● Input records
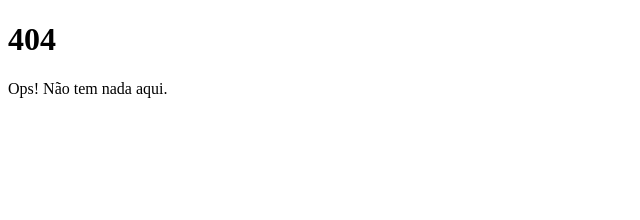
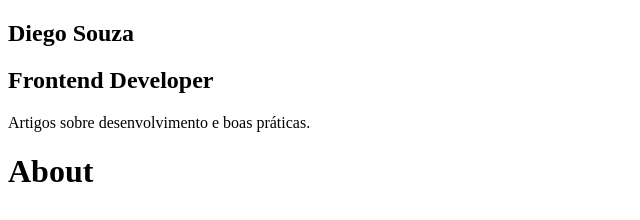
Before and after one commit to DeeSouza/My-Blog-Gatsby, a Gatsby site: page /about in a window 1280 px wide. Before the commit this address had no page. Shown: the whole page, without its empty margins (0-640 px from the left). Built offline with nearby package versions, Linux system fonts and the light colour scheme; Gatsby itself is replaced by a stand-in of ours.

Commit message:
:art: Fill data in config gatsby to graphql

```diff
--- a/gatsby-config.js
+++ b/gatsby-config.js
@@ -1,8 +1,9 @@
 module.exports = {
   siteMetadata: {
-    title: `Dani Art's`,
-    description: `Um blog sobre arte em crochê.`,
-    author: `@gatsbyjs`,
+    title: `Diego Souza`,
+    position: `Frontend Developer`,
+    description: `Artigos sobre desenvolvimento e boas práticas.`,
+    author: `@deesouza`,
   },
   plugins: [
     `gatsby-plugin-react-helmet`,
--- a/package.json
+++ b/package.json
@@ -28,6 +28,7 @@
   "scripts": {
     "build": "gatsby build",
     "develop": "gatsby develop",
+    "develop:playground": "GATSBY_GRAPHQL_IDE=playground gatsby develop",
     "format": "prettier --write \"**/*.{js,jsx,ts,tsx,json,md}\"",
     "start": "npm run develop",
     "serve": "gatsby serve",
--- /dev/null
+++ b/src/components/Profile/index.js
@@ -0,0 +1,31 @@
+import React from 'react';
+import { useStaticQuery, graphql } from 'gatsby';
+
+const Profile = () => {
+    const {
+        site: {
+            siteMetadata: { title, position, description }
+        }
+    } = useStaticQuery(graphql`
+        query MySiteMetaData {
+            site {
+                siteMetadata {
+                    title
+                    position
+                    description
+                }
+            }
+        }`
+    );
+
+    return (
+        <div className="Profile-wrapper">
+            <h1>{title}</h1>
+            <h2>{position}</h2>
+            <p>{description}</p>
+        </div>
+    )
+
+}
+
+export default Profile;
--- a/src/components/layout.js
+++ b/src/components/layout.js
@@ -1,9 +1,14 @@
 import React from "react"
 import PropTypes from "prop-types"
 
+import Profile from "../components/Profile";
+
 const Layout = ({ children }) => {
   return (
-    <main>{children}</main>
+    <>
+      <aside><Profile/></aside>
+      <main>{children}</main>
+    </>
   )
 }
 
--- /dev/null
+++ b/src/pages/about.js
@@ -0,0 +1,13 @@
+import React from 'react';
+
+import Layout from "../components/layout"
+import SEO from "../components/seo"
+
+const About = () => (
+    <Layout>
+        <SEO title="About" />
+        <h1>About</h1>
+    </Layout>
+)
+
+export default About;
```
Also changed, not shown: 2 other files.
...
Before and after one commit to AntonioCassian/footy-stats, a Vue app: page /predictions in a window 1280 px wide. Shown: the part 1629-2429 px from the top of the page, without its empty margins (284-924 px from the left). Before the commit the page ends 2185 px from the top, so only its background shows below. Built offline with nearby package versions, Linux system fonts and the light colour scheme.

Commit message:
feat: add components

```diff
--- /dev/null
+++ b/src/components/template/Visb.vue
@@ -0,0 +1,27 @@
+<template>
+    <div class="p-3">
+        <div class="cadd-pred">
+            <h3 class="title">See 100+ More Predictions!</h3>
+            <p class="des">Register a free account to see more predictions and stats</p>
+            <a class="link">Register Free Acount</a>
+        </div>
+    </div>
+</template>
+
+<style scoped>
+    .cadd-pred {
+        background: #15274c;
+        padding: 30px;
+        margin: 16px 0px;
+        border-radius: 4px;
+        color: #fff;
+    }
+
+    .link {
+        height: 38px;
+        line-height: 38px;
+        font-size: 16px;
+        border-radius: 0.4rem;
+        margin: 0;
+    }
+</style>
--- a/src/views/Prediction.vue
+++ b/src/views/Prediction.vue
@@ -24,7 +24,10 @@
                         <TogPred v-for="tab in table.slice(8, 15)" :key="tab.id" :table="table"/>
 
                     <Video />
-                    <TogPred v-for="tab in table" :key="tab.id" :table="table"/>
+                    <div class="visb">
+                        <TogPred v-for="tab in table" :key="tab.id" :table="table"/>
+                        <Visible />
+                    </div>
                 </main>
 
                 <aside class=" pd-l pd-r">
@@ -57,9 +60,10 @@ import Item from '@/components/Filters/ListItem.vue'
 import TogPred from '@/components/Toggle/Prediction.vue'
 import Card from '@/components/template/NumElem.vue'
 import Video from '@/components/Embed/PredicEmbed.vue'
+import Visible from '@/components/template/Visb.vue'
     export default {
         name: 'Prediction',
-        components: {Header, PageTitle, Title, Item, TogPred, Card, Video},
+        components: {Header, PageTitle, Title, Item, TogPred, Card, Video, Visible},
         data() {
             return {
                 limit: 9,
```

● Work to be completed
With "Register" as the word to match, copy each line of the records that has it.

● Problem solution
+            <p class="des">Register a free account to see more predictions and stats</p>
+            <a class="link">Register Free Acount</a>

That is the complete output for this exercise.